This decision would be astounding, were it not made by the same team that failed to regulate the banking industry responsibly.
In the end, it seems the FSA executives felt their reputations depended on it and that to rescind from such an expensively created position was simply career suicide.
You have already set out, thank goodness, to fix the broken regulatory system Labour created when they built their super regulator.
Having been regulated since 1987, I can testify that the FSA is the most spendthrift and least able master we have seen since 1987 and while their failures in the macroeconomic sphere will trouble you most, please spare a moment’s decision making for the retail consumer of financial advice. While a simplified product range and the Consumer Financial Education Board might well help in the long term, people will still need advice if they are to make proper personal financial provision.
And if they are to take advice, then every release of Financial Ombudsman Service statistics shows the IFA’s track record in providing this fairly to be simply miles better than that of the banks or other big corporate alternatives.
The Barclays protesters are the latest to demonstrate the folly of building a system that encourages large corporations to provide financial advice to ordinary people.
The UK consumer is far, far better off with someone advising them who seeks primarily to profit by maintaining the client adviser relationship. And for this proven model to continue to exist at scale in the mass market a thriving IFA sector is a requirement.
The single biggest threat to any IFA’s future, and particularly those seeking to serve the wider market, is the RDR. The FSA accepts it will cut numbers by 20 per cent but it is certain to cause a far greater cull. It will accelerate the already consistent decline in consumer access to decent advice.
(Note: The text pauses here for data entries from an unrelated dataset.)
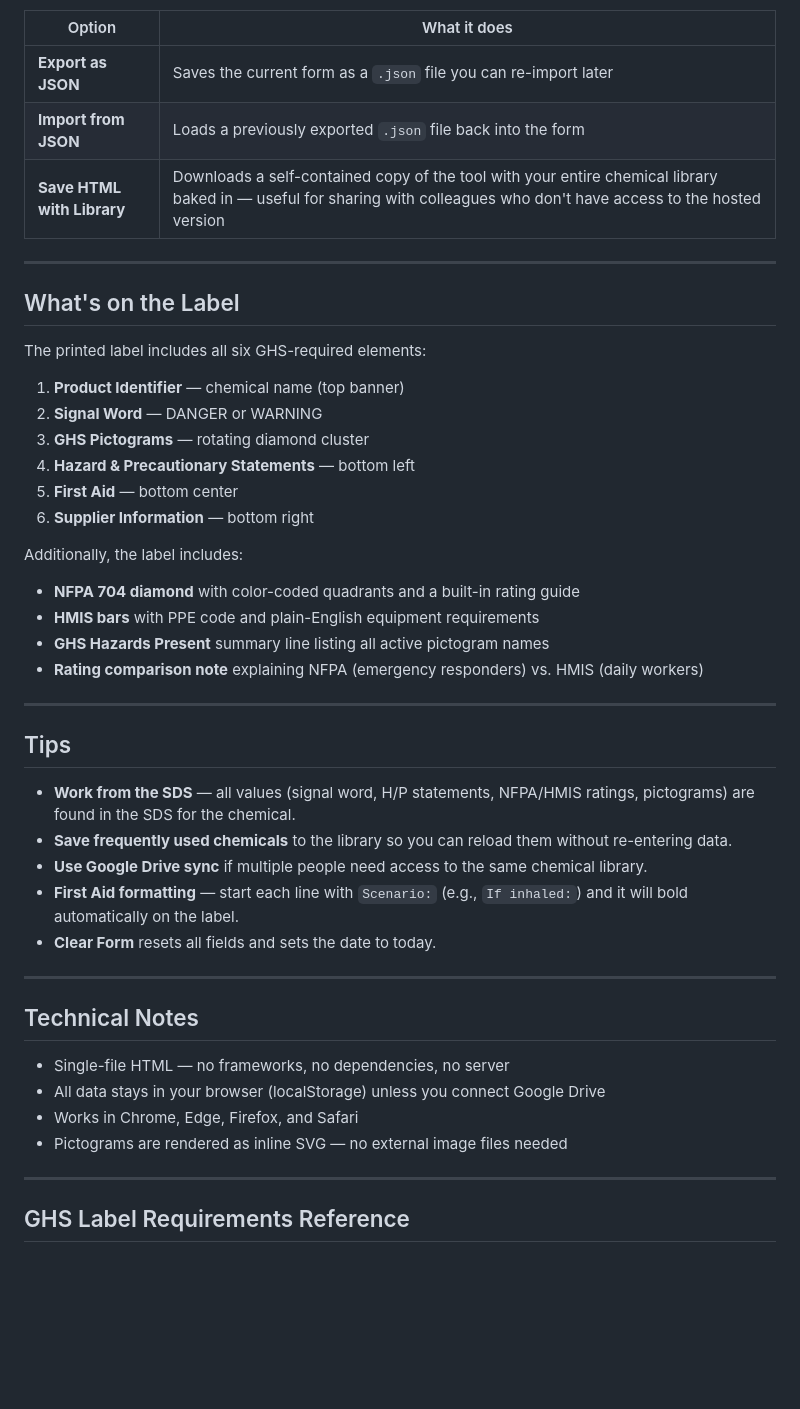
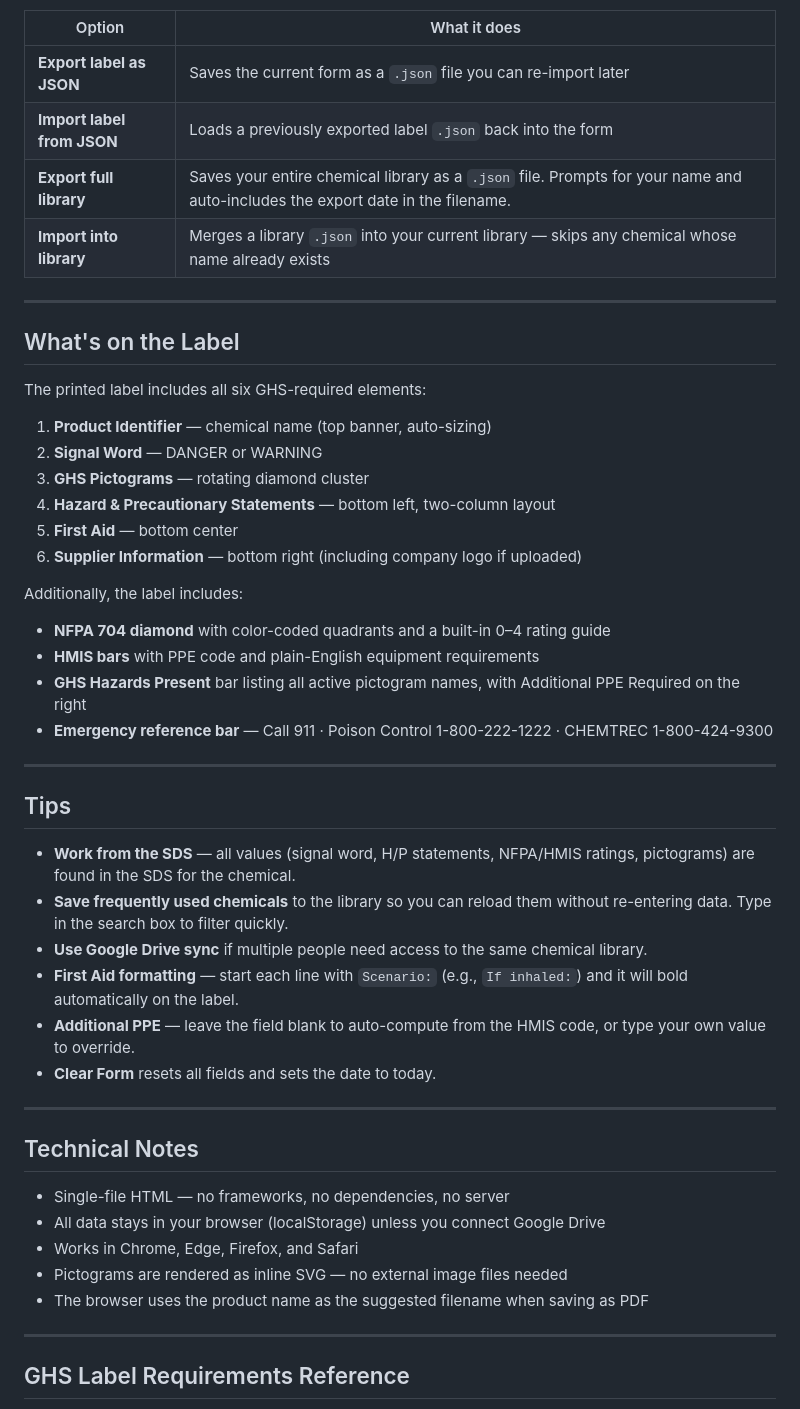
Before and after one commit to sam-j-heller/SDSLabelGenerator, a Markdown page: README.md, the part around one of its changes. Rendered like a GitHub page; blank space fills up the shorter version.

```diff
--- a/README.md
+++ b/README.md
@@ -179,9 +109,10 @@ The **Export / Import** dropdown (green button) offers three options:
 
 | Option | What it does |
 |---|---|
-| **Export as JSON** | Saves the current form as a `.json` file you can re-import later |
-| **Import from JSON** | Loads a previously exported `.json` file back into the form |
-| **Save HTML with Library** | Downloads a self-contained copy of the tool with your entire chemical library baked in — useful for sharing with colleagues who don't have access to the hosted version |
+| **Export label as JSON** | Saves the current form as a `.json` file you can re-import later |
+| **Import label from JSON** | Loads a previously exported label `.json` back into the form |
+| **Export full library** | Saves your entire chemical library as a `.json` file. Prompts for your name and auto-includes the export date in the filename. |
+| **Import into library** | Merges a library `.json` into your current library — skips any chemical whose name already exists |
 
 ---
 
@@ -189,27 +120,28 @@ The **Export / Import** dropdown (green button) offers three options:
 
 The printed label includes all six GHS-required elements:
 
-1. **Product Identifier** — chemical name (top banner)
+1. **Product Identifier** — chemical name (top banner, auto-sizing)
 2. **Signal Word** — DANGER or WARNING
 3. **GHS Pictograms** — rotating diamond cluster
-4. **Hazard & Precautionary Statements** — bottom left
+4. **Hazard & Precautionary Statements** — bottom left, two-column layout
 5. **First Aid** — bottom center
-6. **Supplier Information** — bottom right
+6. **Supplier Information** — bottom right (including company logo if uploaded)
 
 Additionally, the label includes:
-- **NFPA 704 diamond** with color-coded quadrants and a built-in rating guide
+- **NFPA 704 diamond** with color-coded quadrants and a built-in 0–4 rating guide
 - **HMIS bars** with PPE code and plain-English equipment requirements
-- **GHS Hazards Present** summary line listing all active pictogram names
-- **Rating comparison note** explaining NFPA (emergency responders) vs. HMIS (daily workers)
+- **GHS Hazards Present** bar listing all active pictogram names, with Additional PPE Required on the right
+- **Emergency reference bar** — Call 911 · Poison Control 1-800-222-1222 · CHEMTREC 1-800-424-9300
 
 ---
 
 ## Tips
 
 - **Work from the SDS** — all values (signal word, H/P statements, NFPA/HMIS ratings, pictograms) are found in the SDS for the chemical.
-- **Save frequently used chemicals** to the library so you can reload them without re-entering data.
+- **Save frequently used chemicals** to the library so you can reload them without re-entering data. Type in the search box to filter quickly.
 - **Use Google Drive sync** if multiple people need access to the same chemical library.
 - **First Aid formatting** — start each line with `Scenario:` (e.g., `If inhaled:`) and it will bold automatically on the label.
+- **Additional PPE** — leave the field blank to auto-compute from the HMIS code, or type your own value to override.
 - **Clear Form** resets all fields and sets the date to today.
 
 ---
@@ -220,6 +152,7 @@ Additionally, the label includes:
 - All data stays in your browser (localStorage) unless you connect Google Drive
 - Works in Chrome, Edge, Firefox, and Safari
 - Pictograms are rendered as inline SVG — no external image files needed
+- The browser uses the product name as the suggested filename when saving as PDF
 
 ---
 
```
Also changed, not shown: other parts of README.md (+29 -99 lines).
While any industry as diverse as UK retail financial services is easy to divide and rule, the many voices who have tried and failed to stop or prune this regulatory juggernaut include all the leaders of major IFA firms or networks – the very distributors of financial advice that consumers are pretty much starved of.
Such leaders were listened to but ignored by a Blairite FSA team determined to achieve the grand project rather than grub around with individual issues.
Clearly, with such a multi-faceted and all embracing reform there are many elements worth saving but the overall focus on creating theoretical perfection no matter the cost is needlessly ruinous and will most certainly leave consumers in the hands of the major corporates.
Happily, your Government has no political capital to lose in requiring the new Consumer Protection and Markets Authority to think the RDR through again, so please take this last chance to place a Conservative stamp on the future of financial advice.
And may I add a last caution? The people at CPMA you would charge with the review of the RDR are mostly the same ones who decided to press on regardless last time. Watch them closely!
Tom Baigrie, managing director, Lifesearch